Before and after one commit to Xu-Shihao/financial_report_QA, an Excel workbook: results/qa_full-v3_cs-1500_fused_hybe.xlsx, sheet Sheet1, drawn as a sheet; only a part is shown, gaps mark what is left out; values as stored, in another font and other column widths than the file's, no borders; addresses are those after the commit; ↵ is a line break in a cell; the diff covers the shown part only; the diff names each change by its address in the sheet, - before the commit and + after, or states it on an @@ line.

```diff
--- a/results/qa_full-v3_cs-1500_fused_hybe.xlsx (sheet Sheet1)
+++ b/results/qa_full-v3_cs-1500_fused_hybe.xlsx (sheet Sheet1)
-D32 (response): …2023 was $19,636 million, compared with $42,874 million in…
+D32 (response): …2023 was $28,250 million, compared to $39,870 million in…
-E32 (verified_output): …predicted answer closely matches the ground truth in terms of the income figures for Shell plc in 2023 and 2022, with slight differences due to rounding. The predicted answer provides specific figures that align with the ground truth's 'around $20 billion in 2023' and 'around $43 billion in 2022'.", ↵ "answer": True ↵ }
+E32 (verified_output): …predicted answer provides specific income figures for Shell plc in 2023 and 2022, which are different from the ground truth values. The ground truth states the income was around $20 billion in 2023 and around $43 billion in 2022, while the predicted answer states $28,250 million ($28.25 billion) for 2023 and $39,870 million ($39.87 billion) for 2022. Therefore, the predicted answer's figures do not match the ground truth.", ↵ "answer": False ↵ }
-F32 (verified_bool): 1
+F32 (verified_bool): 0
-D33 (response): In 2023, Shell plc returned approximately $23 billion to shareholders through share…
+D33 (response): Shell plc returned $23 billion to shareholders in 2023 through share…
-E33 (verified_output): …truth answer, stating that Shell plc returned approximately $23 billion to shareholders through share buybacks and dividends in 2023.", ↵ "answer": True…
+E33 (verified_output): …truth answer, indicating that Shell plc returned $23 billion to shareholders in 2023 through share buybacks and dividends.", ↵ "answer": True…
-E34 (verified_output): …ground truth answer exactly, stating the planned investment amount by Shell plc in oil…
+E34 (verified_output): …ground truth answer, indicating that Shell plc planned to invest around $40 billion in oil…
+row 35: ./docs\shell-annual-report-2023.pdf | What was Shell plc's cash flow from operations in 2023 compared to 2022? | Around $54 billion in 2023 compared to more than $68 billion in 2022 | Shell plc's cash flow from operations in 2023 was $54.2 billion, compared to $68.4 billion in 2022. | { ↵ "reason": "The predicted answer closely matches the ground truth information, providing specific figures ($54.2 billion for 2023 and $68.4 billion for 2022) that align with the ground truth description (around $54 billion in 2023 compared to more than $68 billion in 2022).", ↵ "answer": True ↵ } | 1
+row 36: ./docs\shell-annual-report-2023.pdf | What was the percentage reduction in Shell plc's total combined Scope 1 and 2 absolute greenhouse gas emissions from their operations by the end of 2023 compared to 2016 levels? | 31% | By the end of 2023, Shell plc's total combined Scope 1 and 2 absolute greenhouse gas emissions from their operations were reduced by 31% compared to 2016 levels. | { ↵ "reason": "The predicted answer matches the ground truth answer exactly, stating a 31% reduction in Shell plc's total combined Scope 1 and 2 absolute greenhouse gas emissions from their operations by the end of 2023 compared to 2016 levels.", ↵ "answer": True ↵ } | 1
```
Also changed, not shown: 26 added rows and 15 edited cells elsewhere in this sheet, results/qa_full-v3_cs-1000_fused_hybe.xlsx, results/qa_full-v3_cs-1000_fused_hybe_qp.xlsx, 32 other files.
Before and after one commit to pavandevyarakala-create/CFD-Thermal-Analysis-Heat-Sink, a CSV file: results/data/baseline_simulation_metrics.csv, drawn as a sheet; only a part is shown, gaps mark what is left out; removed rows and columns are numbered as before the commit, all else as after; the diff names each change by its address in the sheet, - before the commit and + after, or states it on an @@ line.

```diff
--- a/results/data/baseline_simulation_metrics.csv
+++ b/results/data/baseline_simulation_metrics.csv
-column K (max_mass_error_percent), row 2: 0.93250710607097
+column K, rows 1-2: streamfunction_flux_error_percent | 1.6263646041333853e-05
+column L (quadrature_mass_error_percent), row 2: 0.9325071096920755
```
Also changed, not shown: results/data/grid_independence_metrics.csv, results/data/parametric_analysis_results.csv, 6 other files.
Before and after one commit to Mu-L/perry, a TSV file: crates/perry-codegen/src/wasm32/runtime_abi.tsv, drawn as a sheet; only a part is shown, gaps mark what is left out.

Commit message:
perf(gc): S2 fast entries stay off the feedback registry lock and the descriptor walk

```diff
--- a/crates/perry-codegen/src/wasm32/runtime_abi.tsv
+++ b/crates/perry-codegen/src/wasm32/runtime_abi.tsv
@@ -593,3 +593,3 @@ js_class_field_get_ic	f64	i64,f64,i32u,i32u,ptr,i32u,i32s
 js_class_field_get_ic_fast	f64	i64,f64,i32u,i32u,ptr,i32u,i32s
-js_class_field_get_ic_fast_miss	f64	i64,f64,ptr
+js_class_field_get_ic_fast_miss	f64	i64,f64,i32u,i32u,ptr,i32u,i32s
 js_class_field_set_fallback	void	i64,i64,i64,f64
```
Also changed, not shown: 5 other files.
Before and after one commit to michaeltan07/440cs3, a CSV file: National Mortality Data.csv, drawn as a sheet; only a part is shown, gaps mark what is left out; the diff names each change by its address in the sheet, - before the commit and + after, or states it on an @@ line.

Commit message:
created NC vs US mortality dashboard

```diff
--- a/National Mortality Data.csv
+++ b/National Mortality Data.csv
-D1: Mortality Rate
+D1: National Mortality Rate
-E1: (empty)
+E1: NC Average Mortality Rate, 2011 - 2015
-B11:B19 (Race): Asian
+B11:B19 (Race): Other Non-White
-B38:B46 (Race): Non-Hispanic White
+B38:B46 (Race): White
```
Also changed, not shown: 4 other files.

# # # # #

TASK BRIEF >>
Your answer should be the lines of the records that hold the string "White".

EXPECTED ANSWER >>
+B11:B19 (Race): Other Non-White
-B38:B46 (Race): Non-Hispanic White
+B38:B46 (Race): White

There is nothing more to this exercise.